» Description of the task: Please copy each line of the data that includes the string "vengono".

» Data section:

****

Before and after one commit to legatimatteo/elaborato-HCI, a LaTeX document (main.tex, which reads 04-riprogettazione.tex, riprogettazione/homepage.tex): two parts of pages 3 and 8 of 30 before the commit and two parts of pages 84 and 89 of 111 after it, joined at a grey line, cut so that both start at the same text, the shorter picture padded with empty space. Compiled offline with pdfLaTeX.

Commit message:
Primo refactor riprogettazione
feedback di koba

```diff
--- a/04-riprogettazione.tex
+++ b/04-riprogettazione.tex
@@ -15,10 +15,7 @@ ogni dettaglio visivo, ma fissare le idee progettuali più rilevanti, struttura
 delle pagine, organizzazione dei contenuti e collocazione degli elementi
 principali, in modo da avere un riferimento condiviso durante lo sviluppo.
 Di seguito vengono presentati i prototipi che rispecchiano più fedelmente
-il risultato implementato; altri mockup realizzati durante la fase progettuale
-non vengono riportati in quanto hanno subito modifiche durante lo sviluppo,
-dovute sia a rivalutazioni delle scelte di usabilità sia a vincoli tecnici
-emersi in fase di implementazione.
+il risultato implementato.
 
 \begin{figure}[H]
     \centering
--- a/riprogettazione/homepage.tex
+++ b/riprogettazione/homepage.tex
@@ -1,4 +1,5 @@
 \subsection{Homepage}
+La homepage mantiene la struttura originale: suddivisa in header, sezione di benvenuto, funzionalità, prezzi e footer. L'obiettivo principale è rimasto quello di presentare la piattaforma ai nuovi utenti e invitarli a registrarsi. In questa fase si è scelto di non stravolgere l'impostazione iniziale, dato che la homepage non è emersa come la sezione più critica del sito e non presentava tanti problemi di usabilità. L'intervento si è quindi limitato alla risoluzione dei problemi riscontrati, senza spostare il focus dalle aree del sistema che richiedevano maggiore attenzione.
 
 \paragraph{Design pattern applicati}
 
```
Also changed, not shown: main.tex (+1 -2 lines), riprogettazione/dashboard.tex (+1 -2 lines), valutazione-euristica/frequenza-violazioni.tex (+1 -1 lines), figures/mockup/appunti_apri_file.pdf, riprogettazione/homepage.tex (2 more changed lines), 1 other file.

****

» Output for this exercise:
 Di seguito vengono presentati i prototipi che rispecchiano più fedelmente
-non vengono riportati in quanto hanno subito modifiche durante lo sviluppo,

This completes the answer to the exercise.